If you destroy certain enemies you will be granted power ups which will increase the power of your weapons. Here, they act as kind of nodes that either follow you around, or shoot in a different direction. The first power up you acquire will give your character their follower or node. For example Junis has a cigarette-smoking lemur, while Katana has some spears that follow him around. The more power ups you get the more numerous or powerful your follower becomes.
It’s at this point, after the first pick up, you have access to the charge shot which, on the Switch version, is mapped to Y. Holding this down for a short period will allow your follower to do a really strong attack. The more power ups you have, the more powerful it is. For example, Sho’s pan-thingy-ma-bobs will hold in place and unleash a barrage of lasers. Junis’s charge attack is by far my favourite though as her lemur will start breathing out fire.
The final thing to do is the bomb attack, which can be picked up once in a while. This is usually a panic button that will destroy just about everything in your way. Careful though as, just like the original, some of the characters bombs aren’t always instantaneous or offer universal protection.
My favourite character has to be Junis, just for the fact her lemur is hilarious as well as her panic bomb being almost instantaneous when compared to some other characters. I’m sure some of you will find enjoyment in other characters too, since I also enjoyed Sho.
The game is very tight. With bullet hell style enemies, you need to be on your toes which is difficult no thanks to your movement being a little on the slow side, plus your characters are hardly small in this one. Still, much more bearable than the giants in Sol Divide. With seven difficulty levels you’re going to be crying for mercy on anything but the lowest one, even if you’ve played a handful of shooters before. It’s arcade difficulty will be a test for even the most hardened of shmup fans.
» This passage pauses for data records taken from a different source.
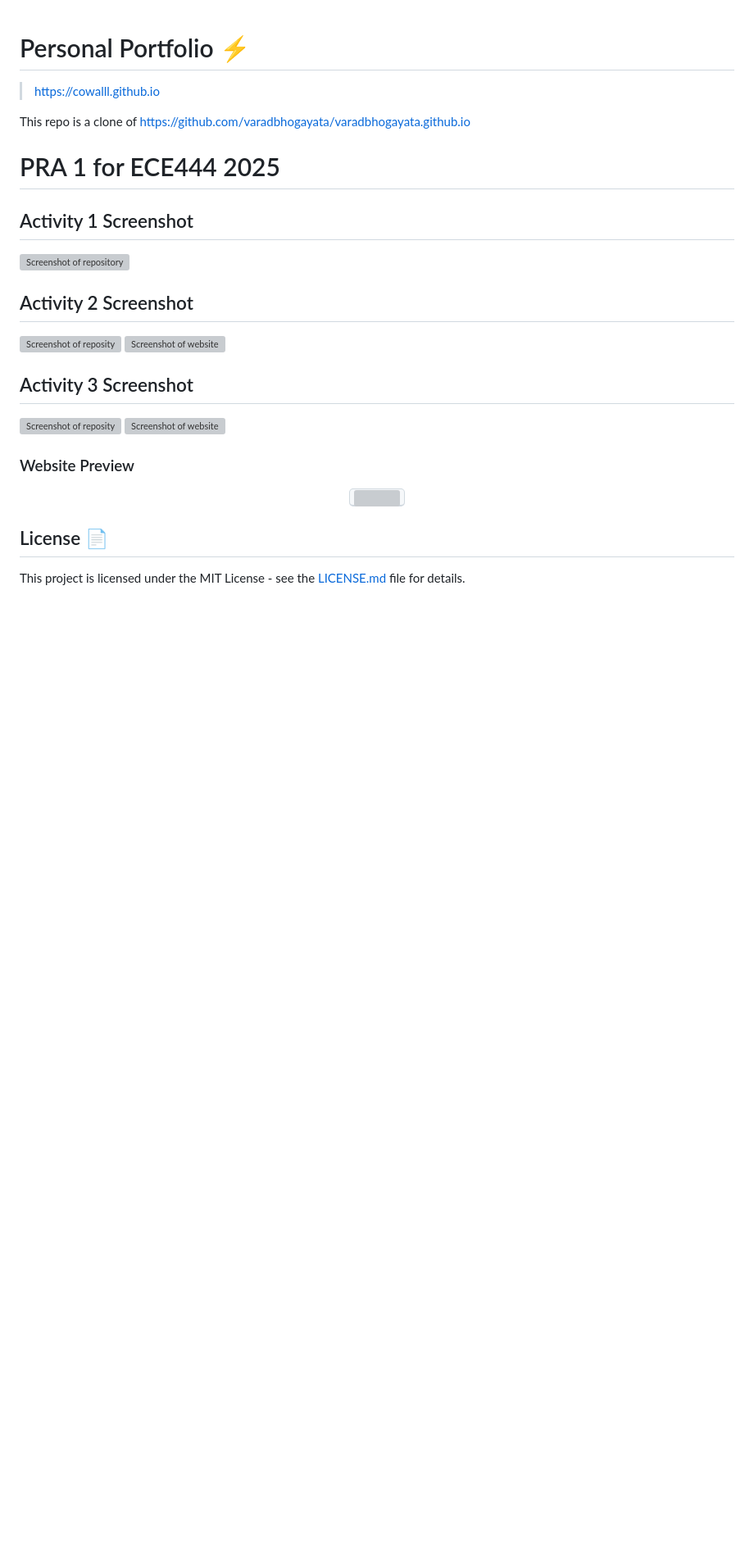
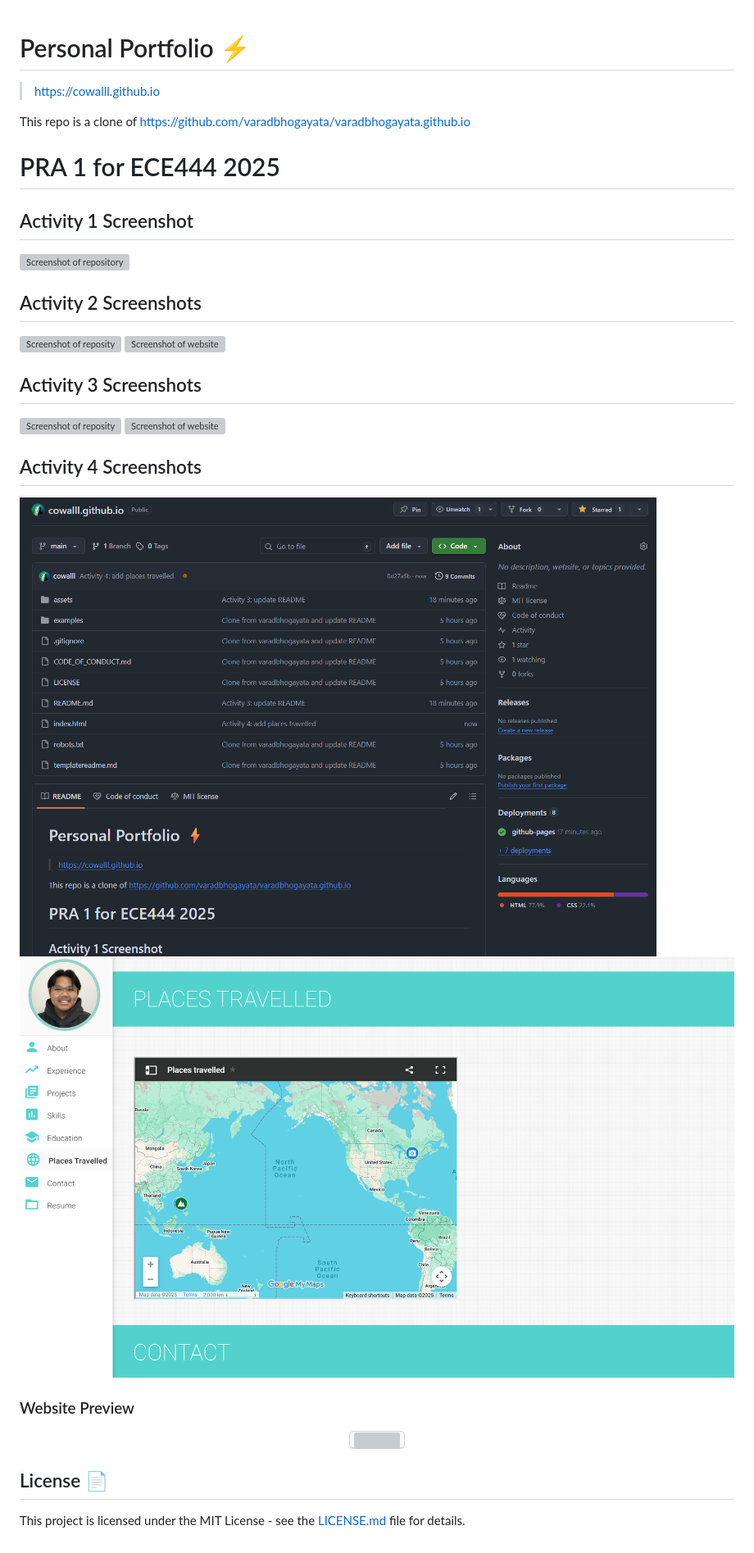
Before and after one commit to cowalll/cowalll.github.io, a Markdown page: README.md, the part around the change. Shown: that part at 82% size. Drawn GitHub-style; pictures changed too: assets/img/activity4_repo.png (added), assets/img/activity4_website.png (added); blank space fills up the shorter version; grey boxes are pictures that could not be loaded.

Commit message:
Activity 4: update README

```diff
--- a/README.md
+++ b/README.md
@@ -9,13 +9,17 @@ This repo is a clone of https://github.com/varadbhogayata/varadbhogayata.github.
 ## Activity 1 Screenshot
 ![Screenshot of repository](assets/img/activity1.png)
 
-## Activity 2 Screenshot
+## Activity 2 Screenshots
 ![Screenshot of reposity](assets/img/activity2_repo.png)
 ![Screenshot of website](assets/img/activity2_website.png)
 
-## Activity 3 Screenshot
+## Activity 3 Screenshots
 ![Screenshot of reposity](assets/img/activity3_repo.png)
 ![Screenshot of website](assets/img/activity3_website.png)
+
+## Activity 4 Screenshots
+![Screenshot of reposity](assets/img/activity4_repo.png)
+![Screenshot of website](assets/img/activity4_website.png)
 
 ### Website Preview
 <p align="center">
```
I honestly found it difficult completing the game with the standard settings on the lowest difficulty. Even if it says “monkey” you’ll still need lots of learning and skill to completely destroy the final boss. Of course you can change the amount of continues allowed in the settings if you want, but I suspect most hardcore shmup fans will do it the standard way.
One of the really good things I enjoyed about Tengai are the multiple endings for each character. Depending on which choice you take near the end of the, admittedly short, run will decide one of two endings for a character. It’s well worth playing through with each character twice to see them all. Even better is that if you complete it in 2-player there’re different endings that involve both characters together. It’s great incentive to play it multiple times, with different people, to see them all.
There’s genuinely only one complaint I have with Tengai and that’s the fact your character’s hit boxes aren’t so clearly defined, making precision judgement of where to place your fairly tall character from the enemy’s bullets. It’s not as bad as say, Sol Divide, but there are times when bullets pass through you, other times not. It’s difficult to know where the limits are unless you play it dozens of times which make it not as clear cut as some of Psikyo’s other efforts.
At £6.99 and $7.99 I think Tengai is worth the price but only if you’re into playing shooters and mastering them. It’s a short play time as you’d expect for a Psikyo shooter but it’s all about learning the enemy patterns and trying to one credit the game. I could only ever dream of that, but I still enjoy playing them over and over and gradually getting better, moving on to a higher difficulty, rinse and repeat. The different available endings make it worth playing through well over a dozen times, minimum.
Classic Shmup Gameplay
Characters hit boxes aren’t defined